Jens Oliver Meiert, on September 30, 2021.

I’m Jens (long: Jens Oliver Meiert), and I’m a frontend engineering leader and tech author/publisher. I’ve worked as a technical lead for companies like Google and as an engineering manager for companies like Miro, I’m close to W3C and WHATWG, and I write and review books for O’Reilly and Frontend Dogma.

I love trying things, not only in web development (and engineering management), but also in other areas like philosophy. Here on meiert.com I share some of my views and experiences.

If you want to do me a favor, interpret charitably (I speak three languages, and they can collide), yet be critical and give feedback for me to learn and improve. Thank you!

Comments (Closed)

  1. On March 7, 2008, 14:40 CET, Zacky Ma said:

    This post is cool…

  2. On March 7, 2008, 14:47 CET, Keegan said:

    Nothing to add. 😊

  3. On March 7, 2008, 14:54 CET, Jens Nedal said:

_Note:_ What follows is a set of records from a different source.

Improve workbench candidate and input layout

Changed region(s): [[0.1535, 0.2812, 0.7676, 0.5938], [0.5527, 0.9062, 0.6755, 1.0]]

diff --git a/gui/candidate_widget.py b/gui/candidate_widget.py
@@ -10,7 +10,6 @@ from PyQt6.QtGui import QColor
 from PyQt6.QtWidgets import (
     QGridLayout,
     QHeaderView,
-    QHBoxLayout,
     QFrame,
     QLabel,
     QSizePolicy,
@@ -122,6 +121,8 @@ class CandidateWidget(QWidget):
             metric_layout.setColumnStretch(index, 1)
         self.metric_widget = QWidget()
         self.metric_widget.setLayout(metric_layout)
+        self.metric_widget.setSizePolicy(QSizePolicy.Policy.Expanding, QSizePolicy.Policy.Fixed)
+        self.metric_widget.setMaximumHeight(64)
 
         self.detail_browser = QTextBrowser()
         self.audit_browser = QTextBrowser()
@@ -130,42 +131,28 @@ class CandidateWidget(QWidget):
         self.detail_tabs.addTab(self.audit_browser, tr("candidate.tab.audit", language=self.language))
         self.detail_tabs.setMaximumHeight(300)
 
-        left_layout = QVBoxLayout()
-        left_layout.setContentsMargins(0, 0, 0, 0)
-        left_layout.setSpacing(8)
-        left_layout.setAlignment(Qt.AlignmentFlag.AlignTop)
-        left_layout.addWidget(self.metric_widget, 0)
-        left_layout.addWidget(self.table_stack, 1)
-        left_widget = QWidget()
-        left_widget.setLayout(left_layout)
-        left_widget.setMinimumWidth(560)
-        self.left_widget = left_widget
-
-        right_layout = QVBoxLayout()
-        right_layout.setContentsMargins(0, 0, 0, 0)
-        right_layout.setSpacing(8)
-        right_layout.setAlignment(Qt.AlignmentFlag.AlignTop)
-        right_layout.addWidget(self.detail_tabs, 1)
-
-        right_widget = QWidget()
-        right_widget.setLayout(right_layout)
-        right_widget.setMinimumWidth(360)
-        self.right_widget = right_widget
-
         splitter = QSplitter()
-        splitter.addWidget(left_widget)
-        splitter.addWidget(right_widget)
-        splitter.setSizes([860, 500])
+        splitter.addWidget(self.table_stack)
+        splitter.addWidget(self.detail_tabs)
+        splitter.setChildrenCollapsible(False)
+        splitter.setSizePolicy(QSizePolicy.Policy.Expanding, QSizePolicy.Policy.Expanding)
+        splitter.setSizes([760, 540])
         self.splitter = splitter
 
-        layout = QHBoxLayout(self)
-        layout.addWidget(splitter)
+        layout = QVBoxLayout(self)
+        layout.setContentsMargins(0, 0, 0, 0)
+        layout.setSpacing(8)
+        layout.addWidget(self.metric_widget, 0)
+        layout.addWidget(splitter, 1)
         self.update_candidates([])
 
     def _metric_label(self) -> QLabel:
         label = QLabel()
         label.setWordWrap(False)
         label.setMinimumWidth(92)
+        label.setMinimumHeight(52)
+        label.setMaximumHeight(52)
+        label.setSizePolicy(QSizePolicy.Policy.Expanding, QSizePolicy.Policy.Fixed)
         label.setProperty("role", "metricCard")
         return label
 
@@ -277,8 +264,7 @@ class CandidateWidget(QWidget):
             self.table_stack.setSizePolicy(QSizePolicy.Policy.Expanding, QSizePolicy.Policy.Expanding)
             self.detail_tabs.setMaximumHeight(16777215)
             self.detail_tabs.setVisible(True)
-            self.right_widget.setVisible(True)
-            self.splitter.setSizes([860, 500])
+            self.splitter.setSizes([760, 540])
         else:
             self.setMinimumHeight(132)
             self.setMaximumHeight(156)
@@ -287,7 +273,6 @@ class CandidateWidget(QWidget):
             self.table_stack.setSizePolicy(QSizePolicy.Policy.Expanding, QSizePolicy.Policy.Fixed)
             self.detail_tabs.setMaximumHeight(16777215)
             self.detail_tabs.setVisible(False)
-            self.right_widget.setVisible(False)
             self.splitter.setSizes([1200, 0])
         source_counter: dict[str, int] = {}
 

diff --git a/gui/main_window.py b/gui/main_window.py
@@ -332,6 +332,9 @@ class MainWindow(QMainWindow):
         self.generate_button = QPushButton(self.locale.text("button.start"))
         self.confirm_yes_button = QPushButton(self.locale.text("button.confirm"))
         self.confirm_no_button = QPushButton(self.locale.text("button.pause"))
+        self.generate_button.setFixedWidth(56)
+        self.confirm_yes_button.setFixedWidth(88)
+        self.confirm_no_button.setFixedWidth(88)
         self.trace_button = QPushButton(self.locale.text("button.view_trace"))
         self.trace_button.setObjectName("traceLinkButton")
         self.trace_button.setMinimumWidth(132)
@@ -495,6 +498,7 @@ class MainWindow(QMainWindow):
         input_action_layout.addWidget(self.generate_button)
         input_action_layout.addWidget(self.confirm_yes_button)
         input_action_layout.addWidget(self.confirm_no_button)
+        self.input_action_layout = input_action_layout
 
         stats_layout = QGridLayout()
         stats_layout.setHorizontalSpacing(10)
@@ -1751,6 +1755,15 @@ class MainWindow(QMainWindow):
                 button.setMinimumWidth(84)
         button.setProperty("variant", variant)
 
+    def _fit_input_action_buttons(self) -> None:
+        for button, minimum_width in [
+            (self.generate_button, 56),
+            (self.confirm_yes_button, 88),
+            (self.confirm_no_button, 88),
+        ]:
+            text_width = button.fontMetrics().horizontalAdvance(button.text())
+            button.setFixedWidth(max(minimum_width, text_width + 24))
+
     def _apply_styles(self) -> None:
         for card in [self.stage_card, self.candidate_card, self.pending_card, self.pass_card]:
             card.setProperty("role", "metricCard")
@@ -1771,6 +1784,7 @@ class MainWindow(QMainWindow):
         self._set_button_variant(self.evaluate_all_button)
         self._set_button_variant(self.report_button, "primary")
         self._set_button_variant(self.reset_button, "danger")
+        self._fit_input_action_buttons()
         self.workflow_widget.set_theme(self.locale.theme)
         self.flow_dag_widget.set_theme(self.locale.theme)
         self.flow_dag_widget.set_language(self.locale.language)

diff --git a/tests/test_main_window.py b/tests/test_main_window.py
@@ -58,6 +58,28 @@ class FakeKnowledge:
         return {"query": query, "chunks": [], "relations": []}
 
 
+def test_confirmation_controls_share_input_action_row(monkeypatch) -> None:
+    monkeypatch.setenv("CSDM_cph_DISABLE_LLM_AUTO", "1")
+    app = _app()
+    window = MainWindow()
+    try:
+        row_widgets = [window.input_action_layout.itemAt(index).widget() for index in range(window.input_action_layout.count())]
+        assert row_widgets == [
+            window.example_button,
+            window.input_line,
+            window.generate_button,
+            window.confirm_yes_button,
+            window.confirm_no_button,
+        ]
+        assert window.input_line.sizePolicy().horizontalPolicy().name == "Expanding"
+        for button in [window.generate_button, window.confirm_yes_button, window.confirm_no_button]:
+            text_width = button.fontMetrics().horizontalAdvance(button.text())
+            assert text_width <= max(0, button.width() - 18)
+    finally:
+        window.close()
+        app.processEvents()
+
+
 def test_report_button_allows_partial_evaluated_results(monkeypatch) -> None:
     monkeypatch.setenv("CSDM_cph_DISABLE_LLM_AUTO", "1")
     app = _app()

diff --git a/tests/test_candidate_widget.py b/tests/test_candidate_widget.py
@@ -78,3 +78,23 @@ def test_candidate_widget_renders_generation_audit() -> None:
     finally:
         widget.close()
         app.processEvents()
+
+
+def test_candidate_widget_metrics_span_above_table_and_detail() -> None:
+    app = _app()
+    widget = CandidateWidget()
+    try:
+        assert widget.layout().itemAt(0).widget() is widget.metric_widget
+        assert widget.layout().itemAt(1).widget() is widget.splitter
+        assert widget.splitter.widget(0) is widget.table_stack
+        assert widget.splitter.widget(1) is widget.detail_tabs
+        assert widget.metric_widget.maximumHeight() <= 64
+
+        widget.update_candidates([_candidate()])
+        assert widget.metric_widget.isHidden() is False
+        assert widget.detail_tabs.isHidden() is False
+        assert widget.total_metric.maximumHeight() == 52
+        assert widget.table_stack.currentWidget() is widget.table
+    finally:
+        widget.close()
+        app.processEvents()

    KISS

  4. On March 7, 2008, 18:25 CET, Duluoz said:

    I don’t get it. Can you please elaborate?

  5. On March 8, 2008, 12:51 CET, Jens Oliver Meiert said:

    David, the essence is trivial: The best recipe for maintainability is keeping things simple—for example, the fewer elements a site has, the fewer rules style sheets contain, the easier the site’s maintenance.

    The overall picture, however, probably suggests to remember Einstein: “Everything should be made as simple as possible, but not simpler.” 😊

  6. On March 24, 2008, 19:57 CET, Rafael Rez Oliveira said:

    Perfect!

  7. On April 9, 2008, 11:20 CEST, seektan said:

    great !
    keep simple is reduce mistakes; more things with more mistakes

  8. On April 23, 2008, 20:49 CEST, Jordan Clark said:

    Another good quote from Einstein:

    “Any intelligent fool can make things bigger, more complex, and more violent. It takes a touch of genius—and a lot of courage—to move in the opposite direction. ”